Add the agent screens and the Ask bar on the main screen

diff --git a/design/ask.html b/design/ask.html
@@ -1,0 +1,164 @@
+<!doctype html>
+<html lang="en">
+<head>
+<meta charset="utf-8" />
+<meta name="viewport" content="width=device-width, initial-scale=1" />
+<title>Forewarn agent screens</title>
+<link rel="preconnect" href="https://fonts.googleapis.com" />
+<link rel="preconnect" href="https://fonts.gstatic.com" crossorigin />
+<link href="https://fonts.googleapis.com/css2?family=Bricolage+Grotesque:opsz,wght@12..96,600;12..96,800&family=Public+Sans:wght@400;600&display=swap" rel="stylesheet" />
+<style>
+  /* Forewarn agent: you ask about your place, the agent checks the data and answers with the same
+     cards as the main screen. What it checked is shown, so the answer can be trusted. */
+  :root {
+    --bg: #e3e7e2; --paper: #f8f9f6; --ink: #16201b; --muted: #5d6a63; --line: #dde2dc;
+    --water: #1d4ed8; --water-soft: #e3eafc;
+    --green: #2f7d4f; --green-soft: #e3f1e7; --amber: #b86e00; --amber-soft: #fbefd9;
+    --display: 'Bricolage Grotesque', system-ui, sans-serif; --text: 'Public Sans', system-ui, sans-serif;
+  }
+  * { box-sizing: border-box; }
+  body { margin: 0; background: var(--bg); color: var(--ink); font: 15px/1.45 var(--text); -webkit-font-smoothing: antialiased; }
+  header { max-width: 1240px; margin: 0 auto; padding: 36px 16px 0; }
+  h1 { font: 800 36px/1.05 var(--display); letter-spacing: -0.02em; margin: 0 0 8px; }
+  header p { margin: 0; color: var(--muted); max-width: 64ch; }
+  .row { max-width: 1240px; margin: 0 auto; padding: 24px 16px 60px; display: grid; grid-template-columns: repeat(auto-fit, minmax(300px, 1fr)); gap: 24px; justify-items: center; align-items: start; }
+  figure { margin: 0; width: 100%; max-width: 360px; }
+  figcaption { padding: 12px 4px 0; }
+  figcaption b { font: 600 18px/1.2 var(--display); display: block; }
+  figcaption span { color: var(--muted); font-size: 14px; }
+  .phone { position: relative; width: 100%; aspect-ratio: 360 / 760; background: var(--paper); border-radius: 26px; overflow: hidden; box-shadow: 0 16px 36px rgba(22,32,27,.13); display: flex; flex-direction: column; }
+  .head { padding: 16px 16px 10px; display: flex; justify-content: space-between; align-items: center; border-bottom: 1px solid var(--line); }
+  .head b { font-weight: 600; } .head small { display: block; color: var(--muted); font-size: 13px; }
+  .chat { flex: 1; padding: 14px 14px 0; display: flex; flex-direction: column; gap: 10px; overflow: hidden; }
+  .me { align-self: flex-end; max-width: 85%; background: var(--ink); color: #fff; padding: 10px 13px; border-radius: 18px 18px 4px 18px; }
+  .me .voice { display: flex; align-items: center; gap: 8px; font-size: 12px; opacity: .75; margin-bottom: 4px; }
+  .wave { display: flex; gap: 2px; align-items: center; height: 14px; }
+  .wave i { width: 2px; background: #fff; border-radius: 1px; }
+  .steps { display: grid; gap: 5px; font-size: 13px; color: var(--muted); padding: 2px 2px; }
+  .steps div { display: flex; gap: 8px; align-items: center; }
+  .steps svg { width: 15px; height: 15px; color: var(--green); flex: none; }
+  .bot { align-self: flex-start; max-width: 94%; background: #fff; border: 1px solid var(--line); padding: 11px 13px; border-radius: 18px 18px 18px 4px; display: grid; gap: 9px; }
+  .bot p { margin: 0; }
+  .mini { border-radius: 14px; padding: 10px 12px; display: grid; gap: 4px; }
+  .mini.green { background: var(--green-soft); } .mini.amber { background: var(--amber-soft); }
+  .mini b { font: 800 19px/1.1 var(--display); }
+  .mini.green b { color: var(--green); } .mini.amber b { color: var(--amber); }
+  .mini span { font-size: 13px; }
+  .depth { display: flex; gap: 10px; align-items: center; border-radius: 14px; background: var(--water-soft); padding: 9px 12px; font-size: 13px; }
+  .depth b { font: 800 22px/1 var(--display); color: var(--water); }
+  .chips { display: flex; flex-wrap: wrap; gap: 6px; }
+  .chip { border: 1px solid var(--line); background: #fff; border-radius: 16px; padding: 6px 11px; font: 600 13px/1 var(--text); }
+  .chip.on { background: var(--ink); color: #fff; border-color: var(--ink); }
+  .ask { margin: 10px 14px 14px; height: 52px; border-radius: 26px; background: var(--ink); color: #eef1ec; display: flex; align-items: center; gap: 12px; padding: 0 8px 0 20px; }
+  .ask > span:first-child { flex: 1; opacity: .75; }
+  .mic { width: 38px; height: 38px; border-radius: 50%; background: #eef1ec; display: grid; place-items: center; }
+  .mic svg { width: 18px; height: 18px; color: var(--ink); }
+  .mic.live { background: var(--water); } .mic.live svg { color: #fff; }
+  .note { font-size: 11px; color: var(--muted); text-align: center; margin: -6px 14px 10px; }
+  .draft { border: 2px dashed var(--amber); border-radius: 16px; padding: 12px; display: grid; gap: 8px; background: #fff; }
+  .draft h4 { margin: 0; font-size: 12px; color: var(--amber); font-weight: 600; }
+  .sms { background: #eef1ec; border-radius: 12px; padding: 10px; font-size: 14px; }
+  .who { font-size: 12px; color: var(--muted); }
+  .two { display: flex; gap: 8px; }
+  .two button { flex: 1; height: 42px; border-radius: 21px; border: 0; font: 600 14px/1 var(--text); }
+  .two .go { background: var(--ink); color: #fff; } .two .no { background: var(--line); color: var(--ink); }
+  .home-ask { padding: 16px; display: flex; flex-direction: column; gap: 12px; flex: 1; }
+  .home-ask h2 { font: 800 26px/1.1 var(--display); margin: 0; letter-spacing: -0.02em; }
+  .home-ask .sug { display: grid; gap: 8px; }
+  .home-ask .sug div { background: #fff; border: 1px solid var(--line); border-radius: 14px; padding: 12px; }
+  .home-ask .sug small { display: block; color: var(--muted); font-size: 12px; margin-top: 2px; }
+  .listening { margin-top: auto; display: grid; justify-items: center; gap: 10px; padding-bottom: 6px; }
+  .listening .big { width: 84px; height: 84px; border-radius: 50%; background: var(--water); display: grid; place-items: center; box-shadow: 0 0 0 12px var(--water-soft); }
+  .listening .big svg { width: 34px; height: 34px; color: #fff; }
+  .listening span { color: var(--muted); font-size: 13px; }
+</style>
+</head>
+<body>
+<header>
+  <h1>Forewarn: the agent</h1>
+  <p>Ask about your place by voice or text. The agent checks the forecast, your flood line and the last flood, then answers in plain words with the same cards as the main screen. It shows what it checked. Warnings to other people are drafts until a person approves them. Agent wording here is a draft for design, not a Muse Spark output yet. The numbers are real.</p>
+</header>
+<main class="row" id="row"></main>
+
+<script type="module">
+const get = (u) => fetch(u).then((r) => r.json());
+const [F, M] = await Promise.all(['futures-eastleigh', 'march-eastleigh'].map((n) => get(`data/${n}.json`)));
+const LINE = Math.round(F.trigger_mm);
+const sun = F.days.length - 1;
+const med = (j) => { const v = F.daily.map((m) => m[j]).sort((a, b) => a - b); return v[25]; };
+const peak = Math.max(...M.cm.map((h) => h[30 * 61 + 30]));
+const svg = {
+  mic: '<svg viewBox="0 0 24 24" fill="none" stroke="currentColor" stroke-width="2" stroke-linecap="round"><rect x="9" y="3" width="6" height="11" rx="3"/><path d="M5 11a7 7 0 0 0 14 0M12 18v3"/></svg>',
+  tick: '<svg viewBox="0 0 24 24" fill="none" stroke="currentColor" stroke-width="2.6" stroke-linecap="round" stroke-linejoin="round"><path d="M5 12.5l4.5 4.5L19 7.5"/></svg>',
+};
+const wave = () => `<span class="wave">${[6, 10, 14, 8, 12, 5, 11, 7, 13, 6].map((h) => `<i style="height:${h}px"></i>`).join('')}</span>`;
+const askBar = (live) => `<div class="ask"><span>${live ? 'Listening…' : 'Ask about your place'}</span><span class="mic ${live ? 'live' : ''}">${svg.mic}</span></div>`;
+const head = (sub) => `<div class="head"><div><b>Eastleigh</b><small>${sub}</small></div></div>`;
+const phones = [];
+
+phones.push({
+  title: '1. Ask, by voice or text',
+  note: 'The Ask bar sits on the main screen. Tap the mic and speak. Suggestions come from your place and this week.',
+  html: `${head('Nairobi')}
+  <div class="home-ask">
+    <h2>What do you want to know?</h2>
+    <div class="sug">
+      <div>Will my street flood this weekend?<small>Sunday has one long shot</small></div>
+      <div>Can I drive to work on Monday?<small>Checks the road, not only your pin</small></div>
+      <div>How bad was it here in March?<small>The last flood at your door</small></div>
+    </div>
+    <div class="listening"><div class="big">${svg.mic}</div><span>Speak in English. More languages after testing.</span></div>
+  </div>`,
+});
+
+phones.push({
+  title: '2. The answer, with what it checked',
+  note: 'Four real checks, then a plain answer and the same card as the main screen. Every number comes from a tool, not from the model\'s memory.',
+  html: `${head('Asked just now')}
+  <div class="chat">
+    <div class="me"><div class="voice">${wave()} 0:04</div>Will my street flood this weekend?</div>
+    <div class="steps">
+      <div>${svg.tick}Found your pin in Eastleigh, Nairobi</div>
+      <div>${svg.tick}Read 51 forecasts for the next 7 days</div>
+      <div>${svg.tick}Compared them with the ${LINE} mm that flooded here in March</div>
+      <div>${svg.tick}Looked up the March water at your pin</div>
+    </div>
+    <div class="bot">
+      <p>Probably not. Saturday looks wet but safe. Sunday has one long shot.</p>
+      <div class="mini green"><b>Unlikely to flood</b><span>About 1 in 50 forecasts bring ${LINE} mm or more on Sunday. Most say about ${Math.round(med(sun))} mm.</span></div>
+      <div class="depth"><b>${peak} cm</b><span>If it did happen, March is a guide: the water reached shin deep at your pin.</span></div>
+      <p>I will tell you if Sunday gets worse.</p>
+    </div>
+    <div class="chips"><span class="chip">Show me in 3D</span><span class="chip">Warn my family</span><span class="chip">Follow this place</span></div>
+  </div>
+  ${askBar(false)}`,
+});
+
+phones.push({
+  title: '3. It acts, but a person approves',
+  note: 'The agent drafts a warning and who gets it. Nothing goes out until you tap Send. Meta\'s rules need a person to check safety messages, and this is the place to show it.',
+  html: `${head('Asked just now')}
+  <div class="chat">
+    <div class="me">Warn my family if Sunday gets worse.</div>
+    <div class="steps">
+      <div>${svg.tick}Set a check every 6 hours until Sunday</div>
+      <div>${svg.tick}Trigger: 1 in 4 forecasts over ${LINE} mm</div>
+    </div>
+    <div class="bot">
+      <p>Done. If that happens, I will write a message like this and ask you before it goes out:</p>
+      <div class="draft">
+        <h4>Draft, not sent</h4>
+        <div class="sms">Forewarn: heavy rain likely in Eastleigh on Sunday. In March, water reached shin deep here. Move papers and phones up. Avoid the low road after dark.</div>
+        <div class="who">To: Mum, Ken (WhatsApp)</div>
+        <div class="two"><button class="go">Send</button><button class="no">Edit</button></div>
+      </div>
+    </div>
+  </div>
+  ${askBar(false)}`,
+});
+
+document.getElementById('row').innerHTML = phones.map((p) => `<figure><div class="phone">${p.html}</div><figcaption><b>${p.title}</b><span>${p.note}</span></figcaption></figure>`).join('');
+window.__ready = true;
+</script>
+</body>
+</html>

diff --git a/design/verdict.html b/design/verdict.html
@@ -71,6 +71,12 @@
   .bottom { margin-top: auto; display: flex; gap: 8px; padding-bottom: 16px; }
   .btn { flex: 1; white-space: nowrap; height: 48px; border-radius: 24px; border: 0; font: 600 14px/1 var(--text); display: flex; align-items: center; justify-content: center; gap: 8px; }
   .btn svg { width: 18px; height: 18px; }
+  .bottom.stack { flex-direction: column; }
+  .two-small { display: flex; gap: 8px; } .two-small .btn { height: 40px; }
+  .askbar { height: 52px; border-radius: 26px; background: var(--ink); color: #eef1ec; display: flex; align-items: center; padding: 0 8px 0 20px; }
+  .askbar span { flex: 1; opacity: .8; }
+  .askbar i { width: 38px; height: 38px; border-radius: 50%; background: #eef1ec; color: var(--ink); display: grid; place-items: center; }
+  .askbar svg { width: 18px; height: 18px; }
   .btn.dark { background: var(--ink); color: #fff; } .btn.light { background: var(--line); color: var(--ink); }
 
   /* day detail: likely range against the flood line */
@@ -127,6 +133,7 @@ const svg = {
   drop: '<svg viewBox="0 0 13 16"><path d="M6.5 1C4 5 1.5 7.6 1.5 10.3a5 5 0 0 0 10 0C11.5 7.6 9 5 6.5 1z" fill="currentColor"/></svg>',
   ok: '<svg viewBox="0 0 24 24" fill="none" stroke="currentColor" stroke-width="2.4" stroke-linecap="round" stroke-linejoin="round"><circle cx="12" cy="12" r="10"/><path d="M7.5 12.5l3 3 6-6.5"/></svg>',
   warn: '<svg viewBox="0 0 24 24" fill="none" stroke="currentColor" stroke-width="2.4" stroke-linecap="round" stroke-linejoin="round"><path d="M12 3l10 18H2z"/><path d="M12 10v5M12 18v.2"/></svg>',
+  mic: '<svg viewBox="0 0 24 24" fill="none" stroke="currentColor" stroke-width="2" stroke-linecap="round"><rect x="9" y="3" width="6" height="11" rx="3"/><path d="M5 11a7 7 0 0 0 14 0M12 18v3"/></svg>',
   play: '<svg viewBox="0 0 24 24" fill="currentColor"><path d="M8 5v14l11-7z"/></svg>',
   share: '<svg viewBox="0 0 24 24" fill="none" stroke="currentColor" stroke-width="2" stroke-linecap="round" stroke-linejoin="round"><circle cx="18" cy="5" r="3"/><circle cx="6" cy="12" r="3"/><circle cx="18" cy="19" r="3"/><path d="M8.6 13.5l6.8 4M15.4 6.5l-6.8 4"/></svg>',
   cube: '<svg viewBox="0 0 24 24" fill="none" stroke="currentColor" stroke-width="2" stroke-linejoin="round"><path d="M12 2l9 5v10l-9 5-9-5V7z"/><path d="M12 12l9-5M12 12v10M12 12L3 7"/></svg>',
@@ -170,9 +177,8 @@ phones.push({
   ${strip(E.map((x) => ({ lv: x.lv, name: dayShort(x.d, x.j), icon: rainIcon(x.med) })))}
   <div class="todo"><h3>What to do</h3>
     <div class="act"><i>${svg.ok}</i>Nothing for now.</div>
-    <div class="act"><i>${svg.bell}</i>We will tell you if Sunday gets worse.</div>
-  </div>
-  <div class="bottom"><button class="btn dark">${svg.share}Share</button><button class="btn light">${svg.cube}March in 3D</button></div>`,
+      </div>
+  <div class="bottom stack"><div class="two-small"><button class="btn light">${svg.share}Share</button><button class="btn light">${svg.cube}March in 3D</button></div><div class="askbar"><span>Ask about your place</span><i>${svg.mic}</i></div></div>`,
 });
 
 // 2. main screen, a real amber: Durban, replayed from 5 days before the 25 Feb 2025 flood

===

Copy the lines from the start of the data verbatim, stopping after the line containing "var(--muted); font-size: 14px;".

## RESULT OF THE EXERCISE
Add the agent screens and the Ask bar on the main screen

diff --git a/design/ask.html b/design/ask.html
@@ -1,0 +1,164 @@
+<!doctype html>
+<html lang="en">
+<head>
+<meta charset="utf-8" />
+<meta name="viewport" content="width=device-width, initial-scale=1" />
+<title>Forewarn agent screens</title>
+<link rel="preconnect" href="https://fonts.googleapis.com" />
+<link rel="preconnect" href="https://fonts.gstatic.com" crossorigin />
+<link href="https://fonts.googleapis.com/css2?family=Bricolage+Grotesque:opsz,wght@12..96,600;12..96,800&family=Public+Sans:wght@400;600&display=swap" rel="stylesheet" />
+<style>
+  /* Forewarn agent: you ask about your place, the agent checks the data and answers with the same
+     cards as the main screen. What it checked is shown, so the answer can be trusted. */
+  :root {
+    --bg: #e3e7e2; --paper: #f8f9f6; --ink: #16201b; --muted: #5d6a63; --line: #dde2dc;
+    --water: #1d4ed8; --water-soft: #e3eafc;
+    --green: #2f7d4f; --green-soft: #e3f1e7; --amber: #b86e00; --amber-soft: #fbefd9;
+    --display: 'Bricolage Grotesque', system-ui, sans-serif; --text: 'Public Sans', system-ui, sans-serif;
+  }
+  * { box-sizing: border-box; }
+  body { margin: 0; background: var(--bg); color: var(--ink); font: 15px/1.45 var(--text); -webkit-font-smoothing: antialiased; }
+  header { max-width: 1240px; margin: 0 auto; padding: 36px 16px 0; }
+  h1 { font: 800 36px/1.05 var(--display); letter-spacing: -0.02em; margin: 0 0 8px; }
+  header p { margin: 0; color: var(--muted); max-width: 64ch; }
+  .row { max-width: 1240px; margin: 0 auto; padding: 24px 16px 60px; display: grid; grid-template-columns: repeat(auto-fit, minmax(300px, 1fr)); gap: 24px; justify-items: center; align-items: start; }
+  figure { margin: 0; width: 100%; max-width: 360px; }
+  figcaption { padding: 12px 4px 0; }
+  figcaption b { font: 600 18px/1.2 var(--display); display: block; }
+  figcaption span { color: var(--muted); font-size: 14px; }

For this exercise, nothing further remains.